If you feel your life, or someone else’s life is at risk, phone 999 or go to your local Emergency Department.

What is PTSD?

Unfortunately, many people will experience a traumatic event in their lifetime. Traumatic events are typically unexpected and can happen at any age. Often during a traumatic event, the person believes that their life or physical integrity is in danger. Sometimes, the person might witness a traumatic event where someone else dies or is seriously injured.

These types of traumas might include serious accidents, interpersonal violence, sexual assault, birth trauma, combat stress, or witnessing the traumatic death or injury of another person.

Following Traumatic events like these it is normal for people to experience a number of symptoms. These include flashbacks and nightmares, avoiding thinking or talking about the trauma, avoiding any reminders of the traumatic experience, and feeling “on-edge” or very anxious a lot of the time.

Understandably these symptoms can affect people’s mood and functioning.

It is important to know that these symptoms are a completely normal response to such a frightening situation. Whilst these symptoms are unpleasant, they are not dangerous and can happen to anyone after a traumatic experience.
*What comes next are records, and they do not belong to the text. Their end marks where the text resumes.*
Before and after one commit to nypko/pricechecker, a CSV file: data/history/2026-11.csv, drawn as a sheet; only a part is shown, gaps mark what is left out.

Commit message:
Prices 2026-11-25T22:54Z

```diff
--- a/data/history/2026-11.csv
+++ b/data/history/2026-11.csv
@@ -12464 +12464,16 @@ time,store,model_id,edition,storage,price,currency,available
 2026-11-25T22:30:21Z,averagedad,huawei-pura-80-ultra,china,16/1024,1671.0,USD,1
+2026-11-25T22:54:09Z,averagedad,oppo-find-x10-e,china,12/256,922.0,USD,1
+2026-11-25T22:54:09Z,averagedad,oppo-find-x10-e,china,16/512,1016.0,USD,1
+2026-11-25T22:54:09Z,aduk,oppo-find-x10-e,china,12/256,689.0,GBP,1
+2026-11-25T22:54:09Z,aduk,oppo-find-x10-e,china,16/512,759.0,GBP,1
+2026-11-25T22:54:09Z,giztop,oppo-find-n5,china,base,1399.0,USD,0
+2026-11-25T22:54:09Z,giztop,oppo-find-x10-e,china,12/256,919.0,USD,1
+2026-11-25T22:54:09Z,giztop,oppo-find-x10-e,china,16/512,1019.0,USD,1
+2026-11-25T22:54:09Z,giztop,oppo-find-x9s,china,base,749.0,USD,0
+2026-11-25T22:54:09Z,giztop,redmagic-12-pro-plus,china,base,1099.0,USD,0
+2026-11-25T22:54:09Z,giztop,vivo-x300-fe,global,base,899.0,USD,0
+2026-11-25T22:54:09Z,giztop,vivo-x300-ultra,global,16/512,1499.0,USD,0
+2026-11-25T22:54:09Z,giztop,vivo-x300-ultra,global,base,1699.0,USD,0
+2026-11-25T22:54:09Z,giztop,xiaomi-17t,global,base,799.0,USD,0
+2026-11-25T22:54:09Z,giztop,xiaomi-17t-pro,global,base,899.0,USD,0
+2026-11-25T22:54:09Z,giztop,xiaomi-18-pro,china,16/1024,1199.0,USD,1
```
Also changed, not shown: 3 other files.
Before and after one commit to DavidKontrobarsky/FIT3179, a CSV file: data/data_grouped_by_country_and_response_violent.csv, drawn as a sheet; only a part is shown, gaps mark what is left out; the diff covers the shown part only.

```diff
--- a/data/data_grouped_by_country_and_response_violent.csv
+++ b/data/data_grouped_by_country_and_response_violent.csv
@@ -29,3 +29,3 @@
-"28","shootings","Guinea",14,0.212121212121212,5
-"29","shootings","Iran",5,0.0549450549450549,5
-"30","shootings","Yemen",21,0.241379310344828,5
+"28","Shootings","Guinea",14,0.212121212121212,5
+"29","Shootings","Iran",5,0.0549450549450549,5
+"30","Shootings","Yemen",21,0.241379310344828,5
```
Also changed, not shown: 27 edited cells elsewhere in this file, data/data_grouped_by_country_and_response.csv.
Over time, most people will recover naturally. This means that these symptoms will usually settle down by themselves.

For some people these symptoms will persist for more than a month or feel really unmanageable, and if this is the case, there are a number of evidence-based interventions that can help.

 

Self-help advice

  • If you have experienced a traumatic event it is really important to take good care of yourself; making sure that you eat, sleep, exercise, and connect with loved ones.
  • Be kind to yourself. You have lived through something really difficult, and it is normal to experience a range of emotions after traumatic events.
  • Connect with people you trust and, if you feel up to it, talk through what has happened in as little or as much detail as you need. You don’t need to experience difficult feelings alone.
  • If you are supporting a child, friend, or relative following a trauma then it can be helpful to provide lots of validation and kindness. Allow them to talk about what happened as little or as much as they need. Of course, it’s important to take care of your own wellbeing whilst caring for others.
  • If you or someone you know need urgent help – go to our ‘urgent help’ page immediately’.

 

If you need further help managing trauma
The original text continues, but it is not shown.